Location: 1724 Thames Street, Baltimore 21231
|Fort McHenry National Monument: Fort McHenry served as the cornerstone of the water defenses of Baltimore during the Battle of Baltimore on September 12-14, 1814. It was over this fort that the Star-Spangled Banner flew, inspiring Francis Scott Key to write the words that became our National Anthem. “Orpheus,” a monument honoring Key that was created in 1914 to mark the centennial of the Star-Spangled Banner, is on the grounds of the fort.
Location: 2400 East Fort Avenue, Baltimore 21230
|Maryland Historical Society: The Maryland Historical Society is home to paintings, prints, and artifacts from the Battle for Baltimore, including Francis Scott Key’s original manuscript that later became the words of our National Anthem.
Location: 201 West Monument St., Baltimore 21201
|Patterson Park: Site of the Baltimore Gin Riot (1808) and Hampstead Hill/Rodgers Bastion (September 13, 1814) where a line of earthworks was erected to defend Baltimore.
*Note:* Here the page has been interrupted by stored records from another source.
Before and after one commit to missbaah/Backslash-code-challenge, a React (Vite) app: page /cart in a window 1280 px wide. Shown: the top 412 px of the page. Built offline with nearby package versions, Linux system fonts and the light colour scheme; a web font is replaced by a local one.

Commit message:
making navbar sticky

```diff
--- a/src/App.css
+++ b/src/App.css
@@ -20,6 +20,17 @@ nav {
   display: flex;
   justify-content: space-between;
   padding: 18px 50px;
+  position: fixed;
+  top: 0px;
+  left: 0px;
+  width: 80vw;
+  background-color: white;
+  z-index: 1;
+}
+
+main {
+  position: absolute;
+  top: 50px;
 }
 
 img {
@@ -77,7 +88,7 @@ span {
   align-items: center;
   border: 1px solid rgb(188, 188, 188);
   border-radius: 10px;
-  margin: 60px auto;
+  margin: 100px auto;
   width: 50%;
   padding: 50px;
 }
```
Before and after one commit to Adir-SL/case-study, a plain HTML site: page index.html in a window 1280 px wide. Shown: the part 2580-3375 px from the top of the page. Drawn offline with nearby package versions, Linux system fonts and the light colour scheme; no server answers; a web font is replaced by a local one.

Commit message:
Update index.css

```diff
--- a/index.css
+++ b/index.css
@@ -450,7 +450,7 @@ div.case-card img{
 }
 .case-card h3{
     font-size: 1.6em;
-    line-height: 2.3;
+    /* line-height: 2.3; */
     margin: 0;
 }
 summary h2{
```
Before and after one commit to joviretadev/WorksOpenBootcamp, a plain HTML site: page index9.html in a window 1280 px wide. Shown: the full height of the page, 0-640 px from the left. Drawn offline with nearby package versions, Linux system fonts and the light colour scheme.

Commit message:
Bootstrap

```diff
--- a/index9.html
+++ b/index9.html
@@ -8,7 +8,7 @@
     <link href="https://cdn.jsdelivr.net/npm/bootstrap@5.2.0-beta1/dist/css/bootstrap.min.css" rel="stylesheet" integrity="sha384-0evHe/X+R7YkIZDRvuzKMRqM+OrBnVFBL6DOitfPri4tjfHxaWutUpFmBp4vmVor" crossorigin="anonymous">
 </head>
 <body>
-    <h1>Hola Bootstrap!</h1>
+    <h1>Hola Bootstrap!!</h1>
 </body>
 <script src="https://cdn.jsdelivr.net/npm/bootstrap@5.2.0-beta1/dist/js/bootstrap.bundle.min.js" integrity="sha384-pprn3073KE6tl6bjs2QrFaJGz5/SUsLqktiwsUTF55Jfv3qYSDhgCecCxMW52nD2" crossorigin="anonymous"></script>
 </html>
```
On September 13, 1814, the British were stopped in their tracks as they approached Baltimore. When British Col. Brook realized that the Royal Navy could not help take Hampstead Hill, he and his forces marched back to North Point where they re-embarked on their ships.
Location: 200 S. Linwood Avenue (South Patterson Ave and Eastern Ave), Baltimore 21224
|Pride of Baltimore II: This reproduction of a Baltimore schooner represents the sleek, daring “privateers” that were the life blood of the fledgling American nation during the War of 1812. Ships like the Pride II were commissioned by the U.S. government to attack and capture British merchant ships during the war. They were extremely successful. Today, the Pride II is berthed at Baltimore’s Inner Harbor when she is not sailing the world as Maryland’s Goodwill Ambassador.
Location: Baltimore Inner Harbor
|Star-Spangled Banner Flag House: The 1793 home of Mary Pickersgill and the site where she made the 30′ x 42′ Star-Spangled Banner that flew over Fort McHenry.
Location: 844 East Pratt Street, Baltimore 21202
|North Point State Park: Near here, at about 3:00 a.m. on September 12, 1814, the British debarked approximately 4,500 troops to attack Baltimore in concert with the naval attack on Fort McHenry. After defeating the Americans at the Battle of North Point, but failing to outflank the city defenses at Hampstead Hill, the troops withdrew and re-embarked here on September 15, 1814.
Location: 8400 North Point Road, Sparrows Point 21219